- [Your objective]
The lines you need are those holding the word "intelligence"; pull them from the material.
-.-.-
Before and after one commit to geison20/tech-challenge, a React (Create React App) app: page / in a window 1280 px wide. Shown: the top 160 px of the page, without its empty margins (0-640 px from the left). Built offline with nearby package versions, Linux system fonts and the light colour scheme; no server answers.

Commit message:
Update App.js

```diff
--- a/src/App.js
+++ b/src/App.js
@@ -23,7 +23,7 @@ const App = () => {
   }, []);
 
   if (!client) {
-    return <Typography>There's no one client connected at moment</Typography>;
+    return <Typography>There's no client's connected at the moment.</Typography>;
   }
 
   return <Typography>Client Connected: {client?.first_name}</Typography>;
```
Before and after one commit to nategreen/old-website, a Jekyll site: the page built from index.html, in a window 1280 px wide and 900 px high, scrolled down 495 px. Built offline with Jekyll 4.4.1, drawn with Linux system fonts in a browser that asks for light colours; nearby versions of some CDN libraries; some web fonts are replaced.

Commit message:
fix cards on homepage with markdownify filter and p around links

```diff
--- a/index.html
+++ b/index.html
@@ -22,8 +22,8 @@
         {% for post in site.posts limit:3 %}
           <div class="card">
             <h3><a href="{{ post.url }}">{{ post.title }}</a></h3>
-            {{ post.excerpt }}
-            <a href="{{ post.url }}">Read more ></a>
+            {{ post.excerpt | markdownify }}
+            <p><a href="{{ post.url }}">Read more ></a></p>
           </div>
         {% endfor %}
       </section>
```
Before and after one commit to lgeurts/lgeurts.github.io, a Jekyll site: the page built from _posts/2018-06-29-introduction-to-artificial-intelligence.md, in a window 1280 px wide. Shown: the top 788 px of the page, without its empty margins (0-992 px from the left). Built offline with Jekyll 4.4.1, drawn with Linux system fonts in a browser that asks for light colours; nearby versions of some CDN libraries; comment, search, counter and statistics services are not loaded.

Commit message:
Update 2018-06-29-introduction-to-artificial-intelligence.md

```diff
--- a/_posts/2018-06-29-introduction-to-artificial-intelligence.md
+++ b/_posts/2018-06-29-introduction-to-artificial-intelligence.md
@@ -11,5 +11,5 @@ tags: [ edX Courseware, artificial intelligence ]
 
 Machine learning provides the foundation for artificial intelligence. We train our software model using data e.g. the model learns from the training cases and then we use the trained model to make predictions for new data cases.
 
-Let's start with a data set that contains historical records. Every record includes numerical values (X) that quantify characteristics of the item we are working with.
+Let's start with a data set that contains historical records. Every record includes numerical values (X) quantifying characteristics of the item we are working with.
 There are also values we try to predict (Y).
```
-.-.-
- [Exercise answer]
Before and after one commit to lgeurts/lgeurts.github.io, a Jekyll site: the page built from _posts/2018-06-29-introduction-to-artificial-intelligence.md, in a window 1280 px wide. Shown: the top 788 px of the page, without its empty margins (0-992 px from the left). Built offline with Jekyll 4.4.1, drawn with Linux system fonts in a browser that asks for light colours; nearby versions of some CDN libraries; comment, search, counter and statistics services are not loaded.
Update 2018-06-29-introduction-to-artificial-intelligence.md
--- a/_posts/2018-06-29-introduction-to-artificial-intelligence.md
+++ b/_posts/2018-06-29-introduction-to-artificial-intelligence.md
@@ -11,5 +11,5 @@ tags: [ edX Courseware, artificial intelligence ]
 Machine learning provides the foundation for artificial intelligence. We train our software model using data e.g. the model learns from the training cases and then we use the trained model to make predictions for new data cases.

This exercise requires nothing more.